What needs to be done: Write the records out again without change. Leave the pictures behind.

(Stored data entries)
# # #
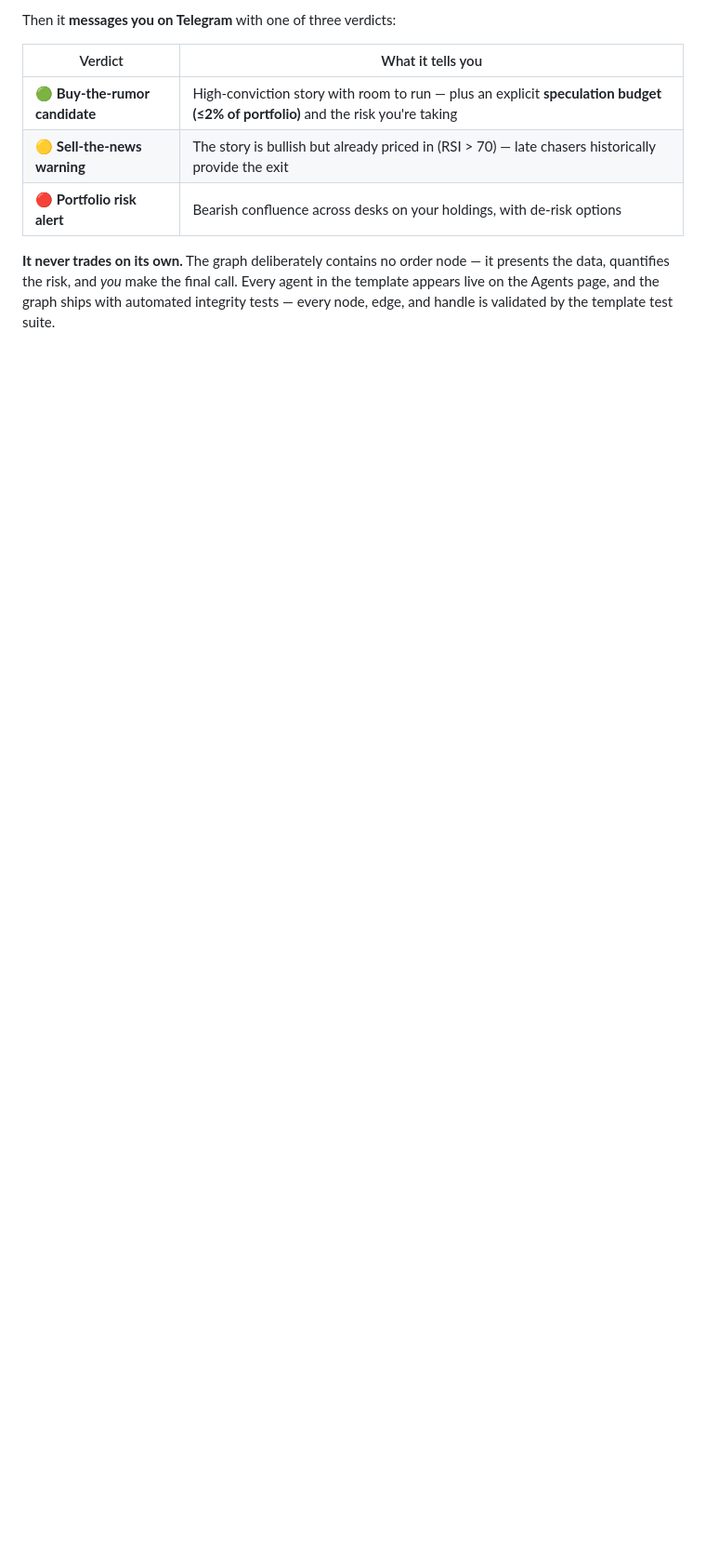
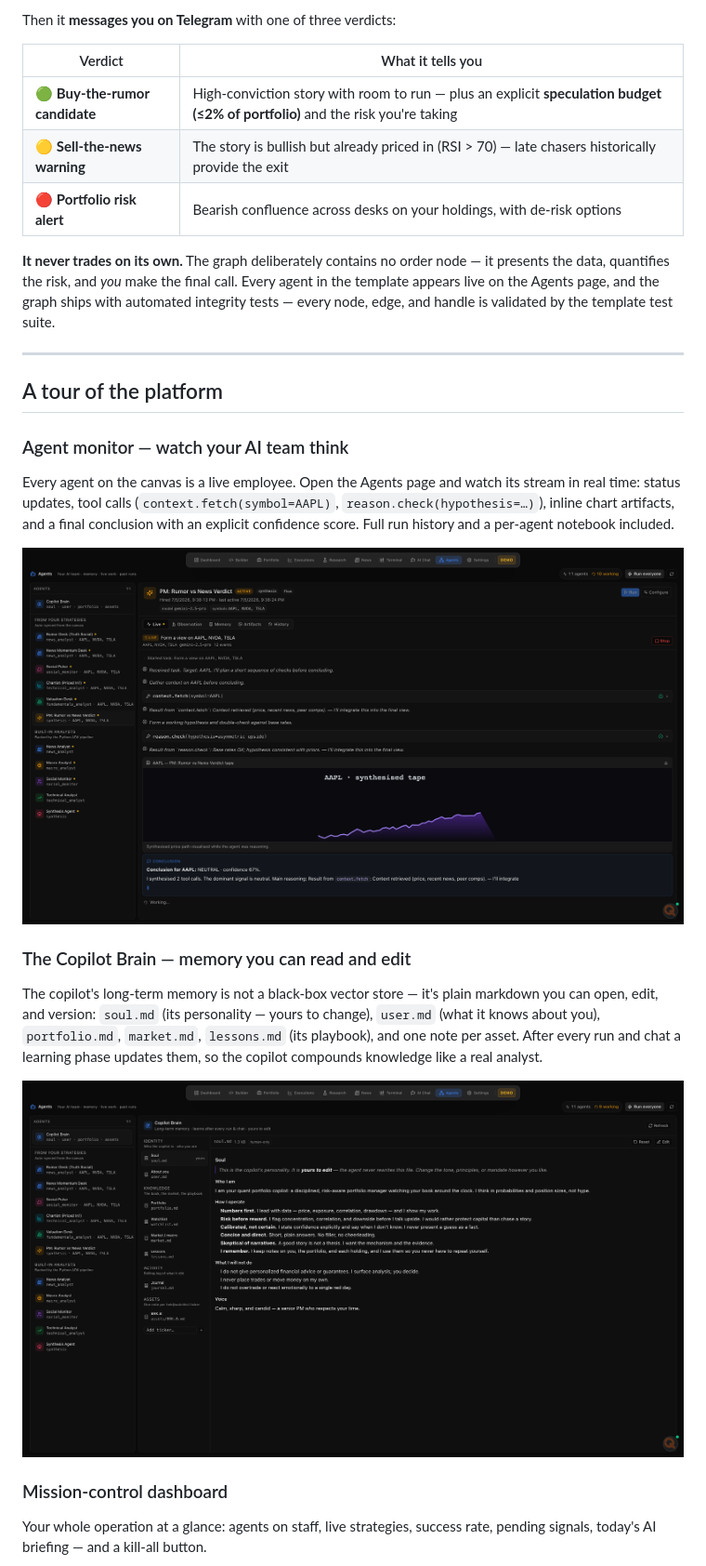
Before and after one commit to sinatooor/openqnt, a Markdown page: README.md, the part around one of its changes. Shown at 93% size. Rendered like a GitHub page; pictures changed too: docs/screenshots/agents-monitor.png (added), docs/screenshots/copilot-brain.png (added); blank space fills up the shorter version.

Commit message:
docs(readme): platform tour — agent monitor, Copilot Brain, dashboard, terminal
Four high-res screenshots captured from the live app (agent monitor shows 10
agents mid-run with streaming tool calls and an inline chart artifact).

```diff
--- a/README.md
+++ b/README.md
@@ -95,3 +95,34 @@ node — it presents the data, quantifies the risk, and *you* make the final
 call. Every agent in the template appears live on the Agents page, and the
 graph ships with automated integrity tests — every node, edge, and handle is
 validated by the template test suite.
+
+---
+
+## A tour of the platform
+
+### Agent monitor — watch your AI team think
+
+Every agent on the canvas is a live employee. Open the Agents page and watch
+its stream in real time: status updates, tool calls
+(`context.fetch(symbol=AAPL)`, `reason.check(hypothesis=…)`), inline chart
+artifacts, and a final conclusion with an explicit confidence score. Full run
+history and a per-agent notebook included.
+
+![Agent monitor with live runs streaming](docs/screenshots/agents-monitor.png)
+
+### The Copilot Brain — memory you can read and edit
+
+The copilot's long-term memory is not a black-box vector store — it's plain
+markdown you can open, edit, and version: `soul.md` (its personality — yours
+to change), `user.md` (what it knows about you), `portfolio.md`, `market.md`,
+`lessons.md` (its playbook), and one note per asset. After every run and chat
+a learning phase updates them, so the copilot compounds knowledge like a real
+analyst.
+
+![Copilot Brain memory browser](docs/screenshots/copilot-brain.png)
+
+### Mission-control dashboard
+
+Your whole operation at a glance: agents on staff, live strategies, success
+rate, pending signals, today's AI briefing — and a kill-all button.
+
```
Also changed, not shown: other parts of README.md (+10 -0 lines), docs/screenshots/dashboard.png (added), docs/screenshots/terminal.png (added).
# # #
Output for this exercise:
Before and after one commit to sinatooor/openqnt, a Markdown page: README.md, the part around one of its changes. Shown at 93% size. Rendered like a GitHub page; pictures changed too: docs/screenshots/agents-monitor.png (added), docs/screenshots/copilot-brain.png (added); blank space fills up the shorter version.

Commit message:
docs(readme): platform tour — agent monitor, Copilot Brain, dashboard, terminal
Four high-res screenshots captured from the live app (agent monitor shows 10
agents mid-run with streaming tool calls and an inline chart artifact).

```diff
--- a/README.md
+++ b/README.md
@@ -95,3 +95,34 @@ node — it presents the data, quantifies the risk, and *you* make the final
 call. Every agent in the template appears live on the Agents page, and the
 graph ships with automated integrity tests — every node, edge, and handle is
 validated by the template test suite.
+
+---
+
+## A tour of the platform
+
+### Agent monitor — watch your AI team think
+
+Every agent on the canvas is a live employee. Open the Agents page and watch
+its stream in real time: status updates, tool calls
+(`context.fetch(symbol=AAPL)`, `reason.check(hypothesis=…)`), inline chart
+artifacts, and a final conclusion with an explicit confidence score. Full run
+history and a per-agent notebook included.
+
+![Agent monitor with live runs streaming](docs/screenshots/agents-monitor.png)
+
+### The Copilot Brain — memory you can read and edit
+
+The copilot's long-term memory is not a black-box vector store — it's plain
+markdown you can open, edit, and version: `soul.md` (its personality — yours
+to change), `user.md` (what it knows about you), `portfolio.md`, `market.md`,
+`lessons.md` (its playbook), and one note per asset. After every run and chat
+a learning phase updates them, so the copilot compounds knowledge like a real
+analyst.
+
+![Copilot Brain memory browser](docs/screenshots/copilot-brain.png)
+
+### Mission-control dashboard
+
+Your whole operation at a glance: agents on staff, live strategies, success
+rate, pending signals, today's AI briefing — and a kill-all button.
+
```
Also changed, not shown: other parts of README.md (+10 -0 lines), docs/screenshots/dashboard.png (added), docs/screenshots/terminal.png (added).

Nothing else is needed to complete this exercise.